The MQ-8C provides the U.S Navy with increased endurance, range, and payload capacity. (Photos by Alan Radecki, courtesy of Northrop Grumman)
A next-generation unmanned helicopter recently completed flight testing at Naval Base Ventura County in Point Mugu, Calif. The MQ-8C Fire Scout took off and flew for 7 min. in restricted airspace in order to validate its autonomous control systems. In a second flight test, which lasted for 9 min., the aircraft flew in a pattern around the airfield, reaching an altitude of 500 ft.
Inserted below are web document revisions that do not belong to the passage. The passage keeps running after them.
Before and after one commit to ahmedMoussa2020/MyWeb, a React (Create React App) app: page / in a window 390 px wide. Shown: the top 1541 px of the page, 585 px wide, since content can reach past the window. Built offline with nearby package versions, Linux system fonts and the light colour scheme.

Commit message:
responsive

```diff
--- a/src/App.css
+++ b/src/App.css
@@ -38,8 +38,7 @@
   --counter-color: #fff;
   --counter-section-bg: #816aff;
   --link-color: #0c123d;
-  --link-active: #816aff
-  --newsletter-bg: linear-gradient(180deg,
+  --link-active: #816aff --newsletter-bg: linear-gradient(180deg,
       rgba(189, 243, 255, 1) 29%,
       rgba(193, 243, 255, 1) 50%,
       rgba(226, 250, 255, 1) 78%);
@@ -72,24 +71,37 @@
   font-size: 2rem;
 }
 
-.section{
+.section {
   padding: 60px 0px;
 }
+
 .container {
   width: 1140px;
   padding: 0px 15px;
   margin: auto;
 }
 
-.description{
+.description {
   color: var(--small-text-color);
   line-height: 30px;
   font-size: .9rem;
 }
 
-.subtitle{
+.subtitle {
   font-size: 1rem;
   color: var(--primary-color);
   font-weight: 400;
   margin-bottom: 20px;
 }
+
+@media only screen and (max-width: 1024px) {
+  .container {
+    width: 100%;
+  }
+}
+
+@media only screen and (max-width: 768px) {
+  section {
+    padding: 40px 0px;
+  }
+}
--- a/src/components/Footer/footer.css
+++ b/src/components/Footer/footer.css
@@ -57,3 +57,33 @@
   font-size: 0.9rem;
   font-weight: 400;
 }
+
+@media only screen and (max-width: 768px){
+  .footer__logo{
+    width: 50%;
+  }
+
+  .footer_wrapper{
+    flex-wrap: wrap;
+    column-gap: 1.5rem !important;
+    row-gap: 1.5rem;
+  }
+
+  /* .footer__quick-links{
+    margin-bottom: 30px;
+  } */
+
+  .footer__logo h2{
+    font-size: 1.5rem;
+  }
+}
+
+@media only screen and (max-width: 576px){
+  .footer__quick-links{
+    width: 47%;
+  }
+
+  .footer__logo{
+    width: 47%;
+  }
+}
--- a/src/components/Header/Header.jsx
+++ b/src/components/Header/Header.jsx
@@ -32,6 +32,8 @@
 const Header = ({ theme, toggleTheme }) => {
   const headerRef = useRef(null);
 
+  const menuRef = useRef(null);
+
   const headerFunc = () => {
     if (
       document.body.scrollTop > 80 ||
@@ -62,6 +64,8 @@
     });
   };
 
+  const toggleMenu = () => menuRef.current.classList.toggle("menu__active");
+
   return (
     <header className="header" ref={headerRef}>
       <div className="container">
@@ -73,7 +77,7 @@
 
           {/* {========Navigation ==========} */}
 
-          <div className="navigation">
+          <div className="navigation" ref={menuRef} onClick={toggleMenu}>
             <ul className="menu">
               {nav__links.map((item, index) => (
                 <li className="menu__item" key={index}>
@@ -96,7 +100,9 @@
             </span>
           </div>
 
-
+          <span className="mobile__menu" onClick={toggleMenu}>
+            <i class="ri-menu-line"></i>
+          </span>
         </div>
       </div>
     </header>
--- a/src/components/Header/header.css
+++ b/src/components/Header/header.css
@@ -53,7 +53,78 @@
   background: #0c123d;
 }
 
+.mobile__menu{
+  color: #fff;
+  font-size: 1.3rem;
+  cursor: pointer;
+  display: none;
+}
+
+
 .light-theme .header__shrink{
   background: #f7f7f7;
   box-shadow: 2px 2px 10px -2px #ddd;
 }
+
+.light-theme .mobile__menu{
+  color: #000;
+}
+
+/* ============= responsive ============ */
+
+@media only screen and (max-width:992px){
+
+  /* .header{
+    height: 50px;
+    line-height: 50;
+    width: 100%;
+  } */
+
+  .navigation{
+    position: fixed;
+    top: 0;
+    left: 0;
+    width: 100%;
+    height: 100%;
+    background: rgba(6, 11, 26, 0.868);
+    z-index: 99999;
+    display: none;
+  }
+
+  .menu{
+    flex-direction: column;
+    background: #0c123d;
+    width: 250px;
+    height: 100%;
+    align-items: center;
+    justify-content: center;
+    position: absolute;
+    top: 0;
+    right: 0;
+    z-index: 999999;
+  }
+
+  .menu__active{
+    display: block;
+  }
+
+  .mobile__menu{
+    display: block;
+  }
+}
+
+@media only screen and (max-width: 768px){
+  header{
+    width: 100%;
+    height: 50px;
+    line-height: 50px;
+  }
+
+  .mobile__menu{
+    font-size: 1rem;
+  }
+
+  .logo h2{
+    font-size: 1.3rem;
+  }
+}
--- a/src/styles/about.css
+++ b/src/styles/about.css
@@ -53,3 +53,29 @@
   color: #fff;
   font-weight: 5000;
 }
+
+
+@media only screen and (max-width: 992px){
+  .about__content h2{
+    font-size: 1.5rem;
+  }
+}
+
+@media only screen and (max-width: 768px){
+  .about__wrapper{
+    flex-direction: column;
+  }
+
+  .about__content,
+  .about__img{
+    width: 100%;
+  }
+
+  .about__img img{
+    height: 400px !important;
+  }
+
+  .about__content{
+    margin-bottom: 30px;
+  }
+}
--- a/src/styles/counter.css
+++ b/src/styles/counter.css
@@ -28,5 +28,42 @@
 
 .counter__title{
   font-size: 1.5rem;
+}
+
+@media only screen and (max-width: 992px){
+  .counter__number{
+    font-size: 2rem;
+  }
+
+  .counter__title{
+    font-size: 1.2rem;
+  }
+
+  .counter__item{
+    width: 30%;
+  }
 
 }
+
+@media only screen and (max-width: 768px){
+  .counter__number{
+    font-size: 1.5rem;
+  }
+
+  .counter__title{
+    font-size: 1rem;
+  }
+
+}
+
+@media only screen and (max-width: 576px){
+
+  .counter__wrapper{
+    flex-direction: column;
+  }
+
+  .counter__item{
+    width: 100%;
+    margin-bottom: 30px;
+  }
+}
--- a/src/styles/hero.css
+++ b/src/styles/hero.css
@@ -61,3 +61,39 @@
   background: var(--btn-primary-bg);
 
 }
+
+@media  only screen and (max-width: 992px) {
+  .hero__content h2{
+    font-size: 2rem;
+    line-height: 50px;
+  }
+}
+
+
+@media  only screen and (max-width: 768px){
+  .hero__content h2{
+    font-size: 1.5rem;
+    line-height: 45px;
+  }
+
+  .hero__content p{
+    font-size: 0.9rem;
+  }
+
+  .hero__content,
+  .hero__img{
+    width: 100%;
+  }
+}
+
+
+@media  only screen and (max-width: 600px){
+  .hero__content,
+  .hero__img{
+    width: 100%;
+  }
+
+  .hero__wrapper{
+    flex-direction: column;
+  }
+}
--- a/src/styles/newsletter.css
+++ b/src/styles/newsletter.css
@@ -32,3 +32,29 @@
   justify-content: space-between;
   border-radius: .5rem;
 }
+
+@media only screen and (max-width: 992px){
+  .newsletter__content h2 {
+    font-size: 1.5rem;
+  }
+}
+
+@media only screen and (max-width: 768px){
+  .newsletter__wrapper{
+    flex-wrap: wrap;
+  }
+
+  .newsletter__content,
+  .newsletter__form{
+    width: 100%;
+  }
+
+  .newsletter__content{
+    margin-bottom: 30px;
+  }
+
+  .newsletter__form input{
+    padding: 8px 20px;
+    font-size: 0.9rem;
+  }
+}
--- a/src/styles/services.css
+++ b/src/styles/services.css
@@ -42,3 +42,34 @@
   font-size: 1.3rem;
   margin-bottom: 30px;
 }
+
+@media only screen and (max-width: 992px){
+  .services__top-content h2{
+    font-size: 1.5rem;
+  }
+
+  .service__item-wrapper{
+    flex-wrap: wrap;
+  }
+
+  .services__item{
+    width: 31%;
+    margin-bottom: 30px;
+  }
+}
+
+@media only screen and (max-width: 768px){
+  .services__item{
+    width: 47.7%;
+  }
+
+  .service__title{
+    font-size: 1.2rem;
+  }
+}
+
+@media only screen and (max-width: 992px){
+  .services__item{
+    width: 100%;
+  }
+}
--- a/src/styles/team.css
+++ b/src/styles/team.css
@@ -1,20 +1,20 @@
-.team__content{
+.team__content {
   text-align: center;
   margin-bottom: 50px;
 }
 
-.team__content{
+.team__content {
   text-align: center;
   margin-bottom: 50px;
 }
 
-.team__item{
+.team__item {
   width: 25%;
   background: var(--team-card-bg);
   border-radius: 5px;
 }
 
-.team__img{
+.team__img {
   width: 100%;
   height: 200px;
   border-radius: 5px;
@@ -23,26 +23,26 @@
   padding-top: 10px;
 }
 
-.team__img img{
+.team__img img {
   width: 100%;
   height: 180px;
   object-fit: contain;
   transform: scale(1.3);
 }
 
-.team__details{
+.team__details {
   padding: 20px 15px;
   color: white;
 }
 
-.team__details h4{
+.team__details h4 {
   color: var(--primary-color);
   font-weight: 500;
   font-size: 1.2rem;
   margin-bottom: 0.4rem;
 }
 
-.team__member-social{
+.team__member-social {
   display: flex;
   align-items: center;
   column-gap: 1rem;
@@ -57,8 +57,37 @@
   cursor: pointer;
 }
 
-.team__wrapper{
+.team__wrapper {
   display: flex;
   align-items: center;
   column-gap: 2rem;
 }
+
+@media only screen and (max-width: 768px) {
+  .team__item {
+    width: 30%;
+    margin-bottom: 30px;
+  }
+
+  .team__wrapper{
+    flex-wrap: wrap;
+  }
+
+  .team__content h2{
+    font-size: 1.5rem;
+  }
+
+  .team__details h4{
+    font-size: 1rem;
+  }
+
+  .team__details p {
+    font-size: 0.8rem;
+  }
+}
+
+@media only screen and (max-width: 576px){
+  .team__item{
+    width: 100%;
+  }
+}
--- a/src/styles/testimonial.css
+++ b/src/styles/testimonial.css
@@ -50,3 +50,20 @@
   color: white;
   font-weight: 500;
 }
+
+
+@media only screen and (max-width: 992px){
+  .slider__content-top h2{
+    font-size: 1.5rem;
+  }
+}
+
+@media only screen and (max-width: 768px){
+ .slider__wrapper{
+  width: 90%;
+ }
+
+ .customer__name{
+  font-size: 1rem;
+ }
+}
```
The tests were successfully completed as part of an endurance upgrade before the system is used in operation next year. Upgrades to the MQ-8C make it possible for it to fly twice as long with three times the payload capacity of the current MQ-8B design. Specifically, the new design will allow the Fire Scout to fly up to 12 hrs. or carry up to 2600 lbs. That design is based on a larger commercial airframe with additional fuel tanks and an upgraded engine. It aims to combine the best features of the previous model with the extended range, payload, and cargo hauling capabilities of the FAA-certified Bell 407 helicopter. The MQ-8C has a maximum speed of 140 knots and is 41.4 feet in length, 7.8 feet in width, and 10.9 feet in height.
The helicopter can identify targets and distribute real-time information to various users using on-board sensors, which are capable of capturing full-motion video. This allows ship-based commanders to maintain awareness of a certain area or keep an eye on a target for long periods of time. The previous generation of the helicopter, the MQ-8B, is currently on its seventh at-sea deployment supporting Navy frigates. Since 2011, it has been used extensively in Afghanistan to provide airborne surveillance to ground commanders.